When the Covid-19 pandemic struck, John Cogan was only four days into a new job as a fabricator with a midlands company. Finding himself temporarily unemployed and on the Pandemic Unemployment Payment, John started casting around for something to do.
John, who is based in Castlepollard, decided to investigate whether there might be an opening for wrought iron gate work in his local area.
Only a year later, Lir Steelworks, his new company, already has four full-time employees, including John, and one working part time – and the business has just enjoyed a turnover of €350,000 for 2021.
“You can do anything if you want to do it,” John says. “I started this with very little money, but you don’t need much money. You generate your money and, if you mind the money you generate, you generate a bigger picture.”

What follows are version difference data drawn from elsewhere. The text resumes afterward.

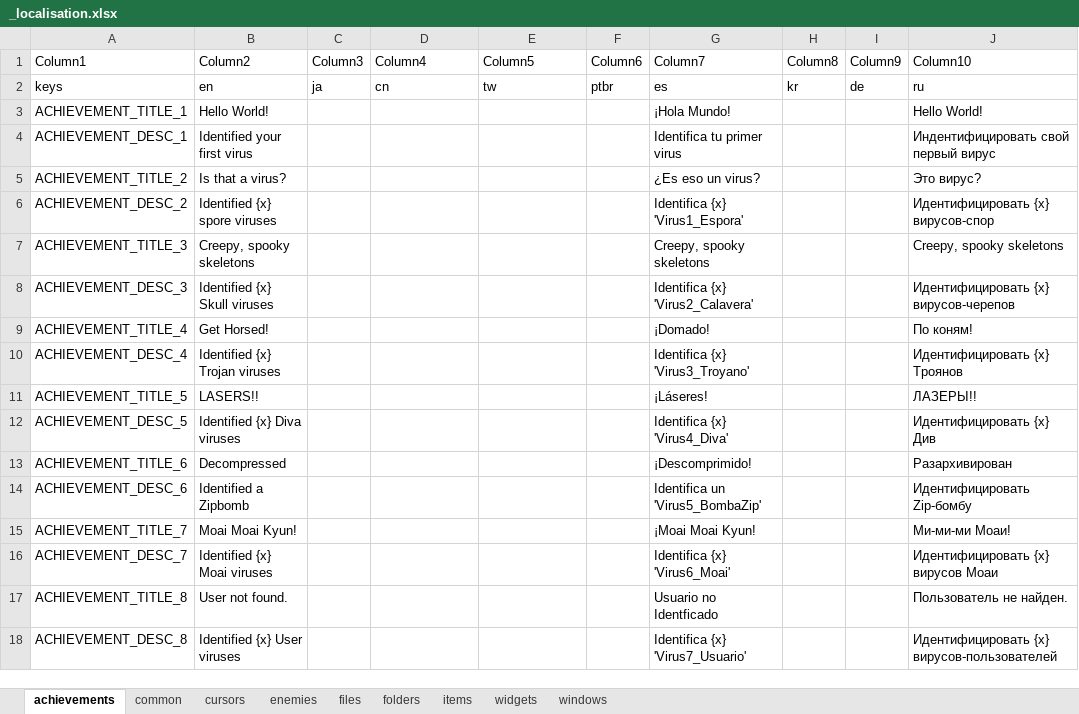
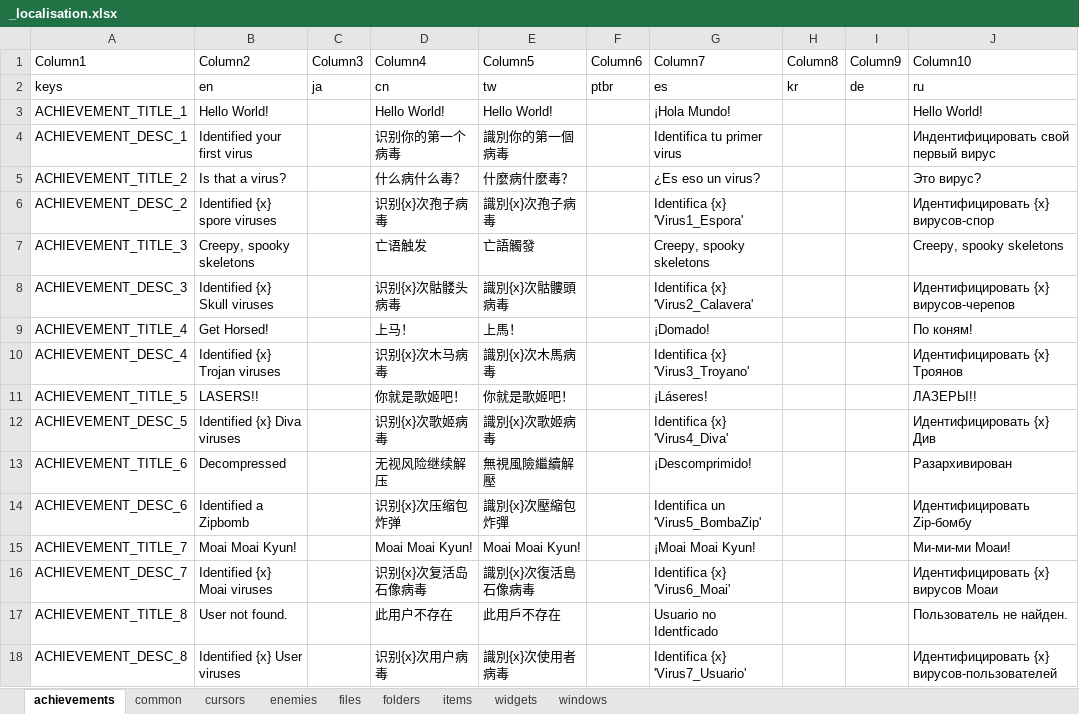
Before and after one commit to TSHHHHH/project-identifile-localisation, an Excel workbook: _localisation.xlsx, sheet achievements, drawn as a sheet; only a part is shown; values as stored, in another font and other column widths than the file's, no borders; table styles not drawn; the diff covers the shown part only; the diff names each change by its address in the sheet, - before the commit and + after, or states it on an @@ line.

```diff
--- a/_localisation.xlsx (sheet achievements)
+++ b/_localisation.xlsx (sheet achievements)
-D3 (Column4): (empty)
+D3 (Column4): Hello World!
-E3 (Column5): (empty)
+E3 (Column5): Hello World!
-D4 (Column4): (empty)
+D4 (Column4): 识别你的第一个病毒
-E4 (Column5): (empty)
+E4 (Column5): 識別你的第一個病毒
-D5 (Column4): (empty)
+D5 (Column4): 什么病什么毒？
-E5 (Column5): (empty)
+E5 (Column5): 什麼病什麼毒？
-D6 (Column4): (empty)
+D6 (Column4): 识别{x}次孢子病毒
-E6 (Column5): (empty)
+E6 (Column5): 識別{x}次孢子病毒
-D7 (Column4): (empty)
+D7 (Column4): 亡语触发
-E7 (Column5): (empty)
+E7 (Column5): 亡語觸發
-D8 (Column4): (empty)
+D8 (Column4): 识别{x}次骷髅头病毒
-E8 (Column5): (empty)
+E8 (Column5): 識別{x}次骷髏頭病毒
-D9 (Column4): (empty)
+D9 (Column4): 上马！
-E9 (Column5): (empty)
+E9 (Column5): 上馬！
-D10 (Column4): (empty)
+D10 (Column4): 识别{x}次木马病毒
-E10 (Column5): (empty)
+E10 (Column5): 識別{x}次木馬病毒
-D11 (Column4): (empty)
+D11 (Column4): 你就是歌姬吧！
-E11 (Column5): (empty)
+E11 (Column5): 你就是歌姬吧！
-D12 (Column4): (empty)
+D12 (Column4): 识别{x}次歌姬病毒
-E12 (Column5): (empty)
+E12 (Column5): 識別{x}次歌姬病毒
-D13 (Column4): (empty)
+D13 (Column4): 无视风险继续解压
-E13 (Column5): (empty)
+E13 (Column5): 無視風險繼續解壓
-D14 (Column4): (empty)
+D14 (Column4): 识别{x}次压缩包炸弹
-E14 (Column5): (empty)
+E14 (Column5): 識別{x}次壓縮包炸彈
-D15 (Column4): (empty)
+D15 (Column4): Moai Moai Kyun!
-E15 (Column5): (empty)
+E15 (Column5): Moai Moai Kyun!
-D16 (Column4): (empty)
+D16 (Column4): 识别{x}次复活岛石像病毒
-E16 (Column5): (empty)
+E16 (Column5): 識別{x}次復活島石像病毒
-D17 (Column4): (empty)
+D17 (Column4): 此用户不存在
-E17 (Column5): (empty)
+E17 (Column5): 此用戶不存在
-D18 (Column4): (empty)
+D18 (Column4): 识别{x}次用户病毒
-E18 (Column5): (empty)
+E18 (Column5): 識別{x}次使用者病毒
```
Also changed, not shown: 150 edited cells elsewhere in this sheet, sheet items, sheet windows, sheet files, sheet enemies, sheet cursors, sheet widgets, 2 more sheets.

As well as wrought iron gates and railings, Lir Steelworks manufactures a wide range of steel fences, provides a CNC plasma cutting service and offers mobile welding services.
John started the business as a small operation at the back of his house. “I worked at home and set up a mobile unit, a van with all the equipment I needed to go around doing small jobs for farmers or builders,” he says.
“Then, I was getting that busy I decided in January of this year that I would lease a bigger premises and expand.”
With the help of his then 18-year-old son, Brian, who was in his Leaving Cert year but confined to the home because of the pandemic, John built up the business through Facebook advertising and word of mouth.
He also received support in the form of advice and grants through his involvement with the Engenuity network of Midlands engineering companies. “They have been brilliant,” he says. “I got great ideas from Engenuity. There are great leads from it. There’s so much there and you learn what’s on offer for your business that you wouldn’t otherwise know.”
John’s business philosophy is as simple as it is effective. “It’s a team effort,” he says, “It’s not rocket science but the quality of work we do is very good.”
The Engenuity engineering network, led by LEO Westmeath, and supported by Offaly, Longford and Laois Local Enterprise Offices, was founded in the belief that engineering microenterprises and SMEs needed to come together as a cluster to share knowledge and have their voices heard. The network was the brainchild of Tracey Tallon, Senior Enterprise Development Officer at LEO Westmeath, who believed that businesses that were experiencing the same problems could help each other.
Theresa Mulvihill, network manager for Engenuity, says: “We help members such as John at Lir to engage with their customers and markets and grow successful businesses. We’re delighted to see Lir go from strength to strength and equally gratified to know John has learned from, and been supported by, the other businesses in Engenuity. This support makes a real difference to a company’s bottom line.”